This is one of the widely known snacks of Karnataka, perhaps also
popular in other parts of South India. It is fairly easy to prepare,
but needs some initial patience and effort. A trial on a week-end
is suggested. KODU means Horn (like that of a cow) and BALE means
flour (slightly coarse, gives more crispy touch)
Red chili powder
Jeera (cumin seeds)
Dried & crushed curry leaves
White sesame seeds
Salt to taste
Oil to fry
Proportion is for 500 gms of rice flour, put in a handful of each
of the other ingredients (except chili powder, ooh, just a table
spoon of that would do).
the rice flour, red chili powder, salt, butter (one quarter piece
of the commercially available pack), and all the above ingredients
in the dry form.
Knead with hand to ensure that butter gets uniformly mixed in the

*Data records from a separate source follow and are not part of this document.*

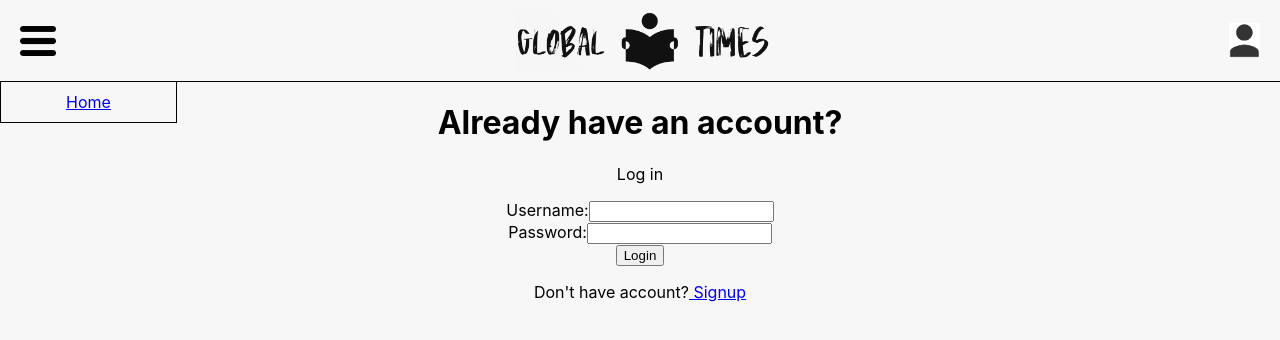
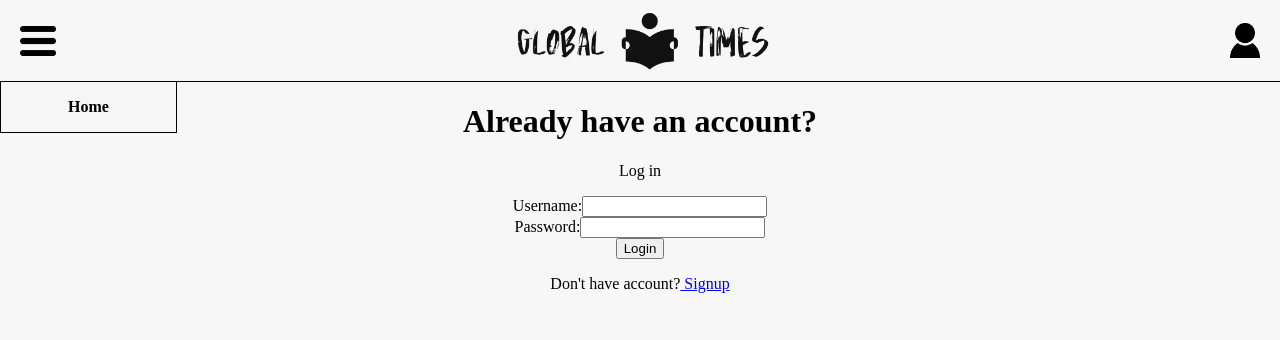
Before and after one commit to dchilds05/GlobalTimes, a React (Create React App) app in the folder client/: page / in a window 1280 px wide. Both pictures are taken after a click on the picture 37 px from the left and 40 px from the top of the page. Shown: the top 340 px of the page. Built offline with nearby package versions, Linux system fonts and the light colour scheme; no server answers.

Commit message:
updated navbar

```diff
--- a/client/src/App.css
+++ b/client/src/App.css
@@ -39,6 +39,7 @@
 
 body {
   background-color: rgb(247,247,247);
+  font-family: 'Times New Roman', Times, serif;
 }
 
 .navBar {
@@ -63,15 +64,15 @@ body {
 .navDiv1, .navDiv2, .navDiv3 {
   align-items: center;
   background-color: rgb(247,247,247);
+  display: flex;
 }
 
 .navDiv1{
   display: flex;
   margin-left: 20px;
-}
-
-.navDiv2{
-  display: flex;
+  margin-top: auto;
+  margin-bottom: auto;
+  height: 40px;
 }
 
 .navDiv3{
@@ -79,6 +80,13 @@ body {
   flex-direction: column;
   margin-right: 20px;
   justify-content: center;
+  height: 60px;
+  margin-top: auto;
+  margin-bottom: auto;
+}
+
+.navDiv1:hover, .navDiv3:hover {
+  background-color: gray;
 }
 
 .navRightSmallDiv p {
@@ -97,13 +105,19 @@ body {
   right: 0px;
 }
 
-.rightBurgerBar li {
+.rightBurgerBar li, .leftBurgerBar li {
   list-style-type: none;
   text-decoration: none;
-  line-height: 40px;
+  line-height: 50px;
   border: 1px solid black;
-  background-color: rgb(247,247,247);
+  background-color: rgb(247,247,247, .8);
   width: 175px;
+  color: black;
+  font-weight: 600;
+}
+
+.rightBurgerBar li:hover, .leftBurgerBar li:hover {
+  background-color: rgb(116,178,103, .8);
 }
 
 .leftBurgerBar {
@@ -112,15 +126,6 @@ body {
   left: -40px;
 }
 
-.leftBurgerBar li {
-  list-style-type: none;
-  text-decoration: none;
-  line-height: 40px;
-  border: 1px solid black;
-  background-color: rgb(247,247,247);
-  width: 175px;
-}
-
 .logo {
   height: 60px;
   text-align: center;
--- a/client/src/components/navbar/NavBar.js
+++ b/client/src/components/navbar/NavBar.js
@@ -49,7 +49,7 @@ export default function NavBar(props) {
             <div className= "navDiv1">
                 <img onClick={() => popOutLeft()} className = "navImg1" src="./hamburger.png" alt="hamburger"/>
                 <ul className="leftBurgerBar" style={{display: "none"}}>
-                    <li onClick={() => popOutLeft()}><Link to="/home">Home</Link></li>
+                    <li onClick={() => popOutLeft()}><Link to="/home" style={{ textDecoration: 'none', color: "black" }}>Home</Link></li>
                 </ul>
             </div>
 
@@ -63,7 +63,7 @@ export default function NavBar(props) {
                     {props.loggedInUser && <p className= "navPar">{displayName}</p>}
                 </div>
                 <ul className="rightBurgerBar" style={{display: "none"}}>
-                    <li onClick={() => popOutRight()}><Link to="/editUser">Edit Account Details</Link></li>
+                    <li onClick={() => popOutRight()}><Link to="/editUser" style={{ textDecoration: 'none', color: "black" }}>Edit Account Details</Link></li>
                     <li onClick={() => logOut()}>Logout</li>
                 </ul>
             </div>
--- a/client/src/components/sitePages/Country.js
+++ b/client/src/components/sitePages/Country.js
@@ -23,7 +23,7 @@ export default function Country(props) {
             <div>
                 {countryArr && countryArr.map( article => {
                     return <div>
-                        <a href={`${article.web_url}`}>
+                        <a href={`${article.web_url}`} style={{ textDecoration: 'none', color: "black" }}>
                             <h1>{article.headline.main}</h1>
                             {article.multimedia[0] && <img src={`https://static01.nyt.com/${article.multimedia[0].url}`} alt="nothing" />}
                             <p>{article.abstract}</p>
```
Also changed, not shown: client/public/userPhoto.png.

At this stage some people prefer to put 1 or 2 red chilies in hot
oil, take out after 1 minute, cool, powdered by hand and mix with
the dry flour. This gives a traditional flavor to KODUBALE.
Also, freshly grated coconut gives a much better taste than the
dry coconut powder available in stores.
If using fresh coconut, save the coconut water, to mix the dough.
This enhances the taste.
procedure : The proper method is not to mix water to the flour all
at once, but to sprinkle, enough to make a handful of wet dough
at a time, finish that and proceed again.
So, mix water to a portion of the dough (preferably at the centre),
mix it to a semi-wet paste (not as wet as a chappathi/bread dough
- remember - rice flour does not have the stickiness of wheat and
stays together more loosely, held by ingredients).
Take a lemon sized ball and start rolling on a cutting board.
The consistency should be sufficient to roll, but not too wet/soggy.
If the water is less, the rolled rod breaks. If this happens, add
a little water (coconut water if you have).
Remember, do not put too much pressure on the semi-wet dough, but
gently roll to form a smooth natural rod, rolling sideways to get
thickness of about the small finger on your hand.
When the rolled rod becomes 4 inches long, slowly turn around the
ends, join them to form a circle (like a bangle). The correct consistency
is that at the points of bending, small cracks may appear, but the
roll will not break.
Carefully hold it at the circumference and slide it alongthe Pan-edge
into hot oil.
Use medium flame to heat the Pan (BaNale or Kadayi).
Sunflower oil is preferable to others since it does not have any
odour of its own. The popular medium is unrefined groundnut oil.
Put in 5 to 6 Kodubale at a time and deep fry slowly till brown.
Use the back of stainless steel spoon or a wooden rod to lift them
thro' the centre hole.
To test consistency, break one after cooling; it must be crispy
with crumbs at the center.
If the butter is too much, the KODUBALE breaks into pieces after
getting into the hot oil.
If the water is too much, the KODUBALE becomes smooth and soft.
Lack of butter makes it pretty hard, which, many people do like.
Adjust your proportion, Khara (chili powder) etc by tasting one,
proceed with the further batches. It can be kept in bottles for
15 days to a month and eaten at tea time (all the time - for kids
:-), as experienced people will tell you). The right thing to have
on a rainy day; if it is a little on the hotter side (taste-wise)
it will go very well with beer :-)
KODUBALE, KODUBALE, KAASIGONDU KODUBALE (Kodubale - for a penny
each) is a song of the good-old times. May not be as cheap now,
but still is sold in all the bakeries - isn't it :-)
: The secret however is to use 1/4th of the rice four (one cup of
flour and 1/4 the cup of) kadalepoppu roasted and ground in dry
You should also use 1-4 teaspoons of butter or oil, a pinch of baking
soda, and salt.
Also, red chilies roasted in a drop of oil and powdered coarsely.
Mix every thing with water and roll and fry. I bet you know what
to do after this!